▸ **WHAT NEEDS TO BE DONE**: Which of the lines below contain the string "引用前請查核原始來源"? Copy each one.

(EXTRACTED INFORMATION begins)

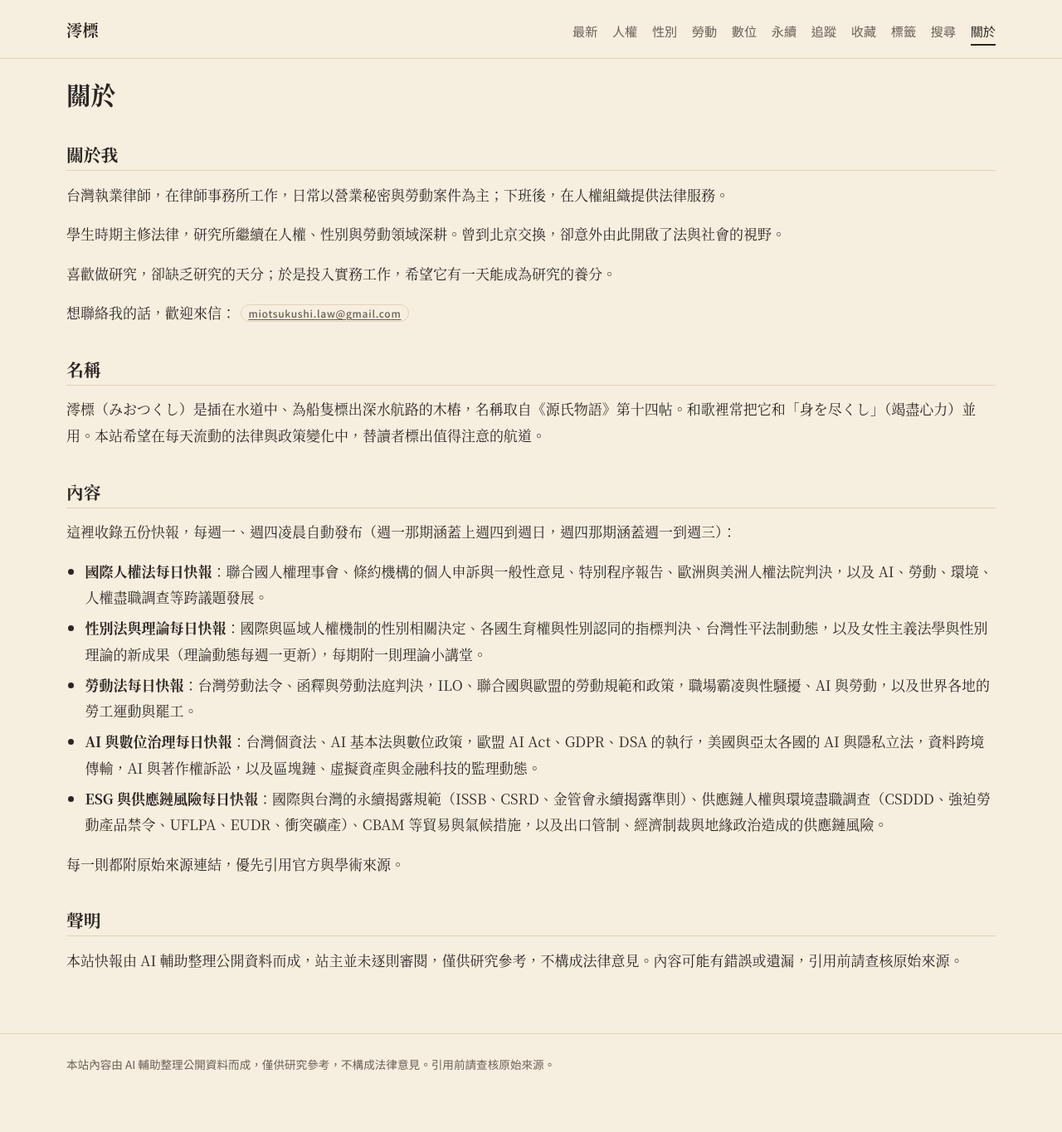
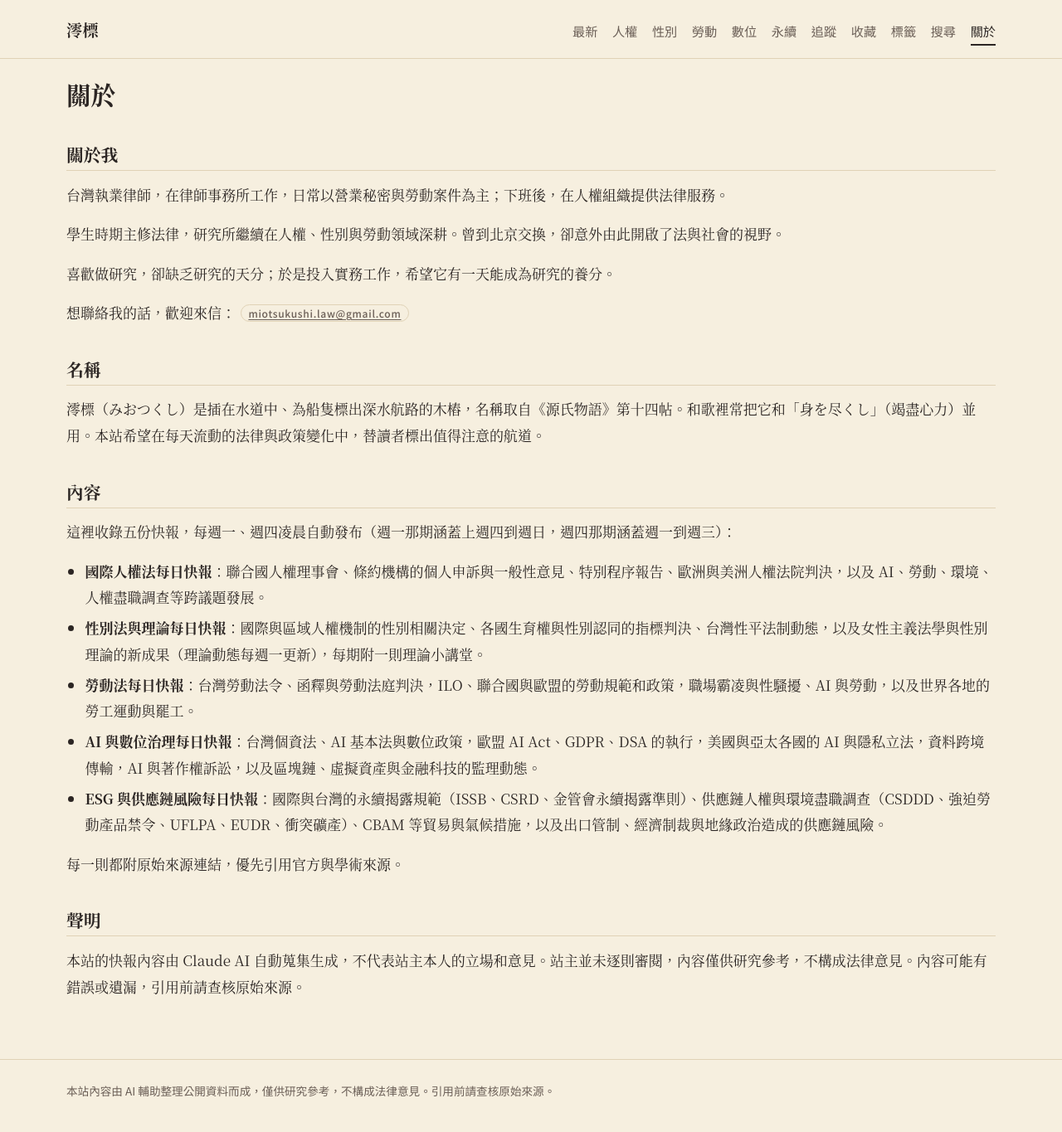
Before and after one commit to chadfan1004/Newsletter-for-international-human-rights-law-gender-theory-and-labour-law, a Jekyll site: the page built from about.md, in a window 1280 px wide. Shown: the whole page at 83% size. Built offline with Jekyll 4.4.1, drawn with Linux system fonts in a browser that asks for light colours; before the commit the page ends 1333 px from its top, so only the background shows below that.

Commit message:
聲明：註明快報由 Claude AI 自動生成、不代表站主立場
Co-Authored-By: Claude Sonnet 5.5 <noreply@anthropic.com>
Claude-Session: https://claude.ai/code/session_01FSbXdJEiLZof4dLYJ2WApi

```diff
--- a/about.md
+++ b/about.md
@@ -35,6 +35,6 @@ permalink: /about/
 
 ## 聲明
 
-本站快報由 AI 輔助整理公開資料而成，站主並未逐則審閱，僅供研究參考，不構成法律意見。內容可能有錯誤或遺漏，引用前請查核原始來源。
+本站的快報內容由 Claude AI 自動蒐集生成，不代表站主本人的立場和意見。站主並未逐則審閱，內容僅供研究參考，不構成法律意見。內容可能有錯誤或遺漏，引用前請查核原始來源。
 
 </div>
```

(EXTRACTED INFORMATION ends)

▸ **OUTPUT BELOW**:
-本站快報由 AI 輔助整理公開資料而成，站主並未逐則審閱，僅供研究參考，不構成法律意見。內容可能有錯誤或遺漏，引用前請查核原始來源。
+本站的快報內容由 Claude AI 自動蒐集生成，不代表站主本人的立場和意見。站主並未逐則審閱，內容僅供研究參考，不構成法律意見。內容可能有錯誤或遺漏，引用前請查核原始來源。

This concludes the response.